- [EXERCISE PROMPT]: Where a line below holds the string "Future", copy that line.

- [Itemized modification records]:
= = = = = = =

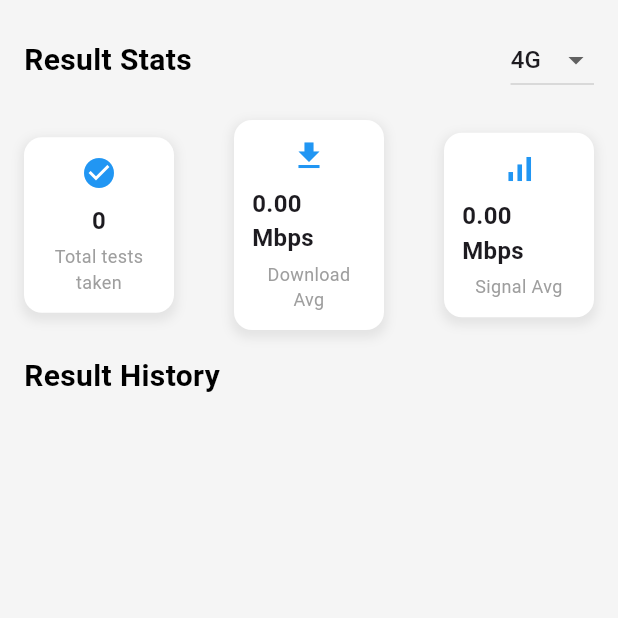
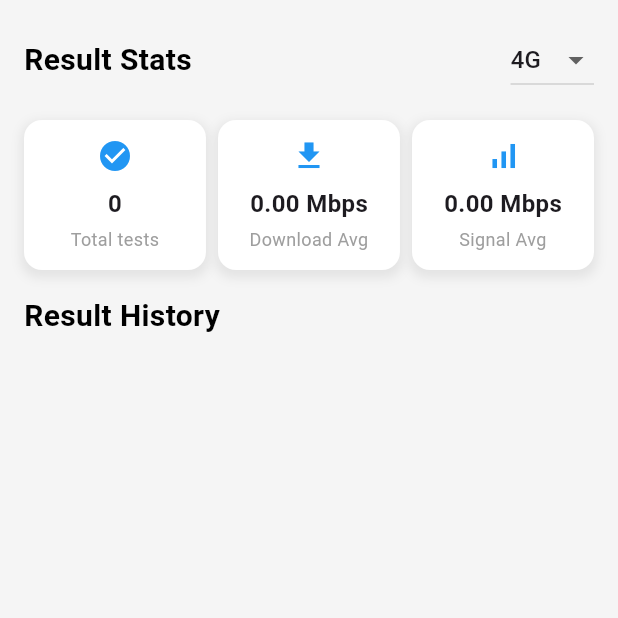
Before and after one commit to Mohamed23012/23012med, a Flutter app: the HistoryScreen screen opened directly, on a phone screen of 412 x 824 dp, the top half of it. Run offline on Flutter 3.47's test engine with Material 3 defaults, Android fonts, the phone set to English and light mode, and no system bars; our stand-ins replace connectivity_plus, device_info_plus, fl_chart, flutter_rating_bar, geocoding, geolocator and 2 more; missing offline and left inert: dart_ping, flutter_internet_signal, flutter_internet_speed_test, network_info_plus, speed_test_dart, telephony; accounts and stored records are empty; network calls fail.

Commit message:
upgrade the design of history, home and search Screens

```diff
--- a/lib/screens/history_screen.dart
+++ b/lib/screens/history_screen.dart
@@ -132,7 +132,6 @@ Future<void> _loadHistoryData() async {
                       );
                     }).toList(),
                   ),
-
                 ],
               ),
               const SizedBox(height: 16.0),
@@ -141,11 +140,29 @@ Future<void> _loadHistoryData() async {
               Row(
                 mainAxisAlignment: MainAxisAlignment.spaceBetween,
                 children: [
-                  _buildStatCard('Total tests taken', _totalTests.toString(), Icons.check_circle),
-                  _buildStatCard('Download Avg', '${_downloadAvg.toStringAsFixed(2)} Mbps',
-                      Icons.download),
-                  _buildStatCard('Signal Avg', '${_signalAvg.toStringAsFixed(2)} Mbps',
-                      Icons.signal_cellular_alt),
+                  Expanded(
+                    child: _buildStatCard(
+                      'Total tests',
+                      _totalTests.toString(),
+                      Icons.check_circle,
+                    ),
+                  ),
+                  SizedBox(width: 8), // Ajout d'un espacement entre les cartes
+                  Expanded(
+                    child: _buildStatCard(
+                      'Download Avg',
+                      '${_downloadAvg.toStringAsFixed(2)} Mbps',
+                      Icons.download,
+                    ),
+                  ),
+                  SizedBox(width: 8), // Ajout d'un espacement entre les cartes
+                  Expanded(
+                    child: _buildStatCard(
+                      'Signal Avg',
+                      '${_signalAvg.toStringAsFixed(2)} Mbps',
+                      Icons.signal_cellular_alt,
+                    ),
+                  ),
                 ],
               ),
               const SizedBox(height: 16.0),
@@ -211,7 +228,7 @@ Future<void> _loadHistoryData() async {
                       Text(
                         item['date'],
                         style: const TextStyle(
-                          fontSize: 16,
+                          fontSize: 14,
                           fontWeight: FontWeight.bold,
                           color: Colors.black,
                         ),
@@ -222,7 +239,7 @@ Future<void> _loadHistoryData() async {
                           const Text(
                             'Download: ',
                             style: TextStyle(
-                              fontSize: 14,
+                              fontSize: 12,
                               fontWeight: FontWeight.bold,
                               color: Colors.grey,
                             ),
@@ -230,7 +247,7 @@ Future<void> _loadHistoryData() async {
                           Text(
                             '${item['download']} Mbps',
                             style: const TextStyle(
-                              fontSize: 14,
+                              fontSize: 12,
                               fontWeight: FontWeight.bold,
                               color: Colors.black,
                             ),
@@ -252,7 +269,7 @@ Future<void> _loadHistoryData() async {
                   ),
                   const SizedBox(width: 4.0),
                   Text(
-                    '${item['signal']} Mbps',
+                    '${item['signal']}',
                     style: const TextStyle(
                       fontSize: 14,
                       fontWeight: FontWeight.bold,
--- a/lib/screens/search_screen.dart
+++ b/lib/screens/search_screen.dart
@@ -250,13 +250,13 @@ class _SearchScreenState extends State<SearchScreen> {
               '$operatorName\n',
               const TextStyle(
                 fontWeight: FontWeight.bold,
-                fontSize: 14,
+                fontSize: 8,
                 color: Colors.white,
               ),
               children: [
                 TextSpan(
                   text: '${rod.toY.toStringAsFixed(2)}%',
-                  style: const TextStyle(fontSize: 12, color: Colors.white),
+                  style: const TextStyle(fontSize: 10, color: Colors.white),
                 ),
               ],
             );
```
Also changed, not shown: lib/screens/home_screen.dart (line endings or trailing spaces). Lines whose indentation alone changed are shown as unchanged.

= = = = = = =

- [COMPLETED EXERCISE]:
@@ -132,7 +132,6 @@ Future<void> _loadHistoryData() async {
@@ -141,11 +140,29 @@ Future<void> _loadHistoryData() async {
@@ -211,7 +228,7 @@ Future<void> _loadHistoryData() async {
@@ -222,7 +239,7 @@ Future<void> _loadHistoryData() async {
@@ -230,7 +247,7 @@ Future<void> _loadHistoryData() async {
@@ -252,7 +269,7 @@ Future<void> _loadHistoryData() async {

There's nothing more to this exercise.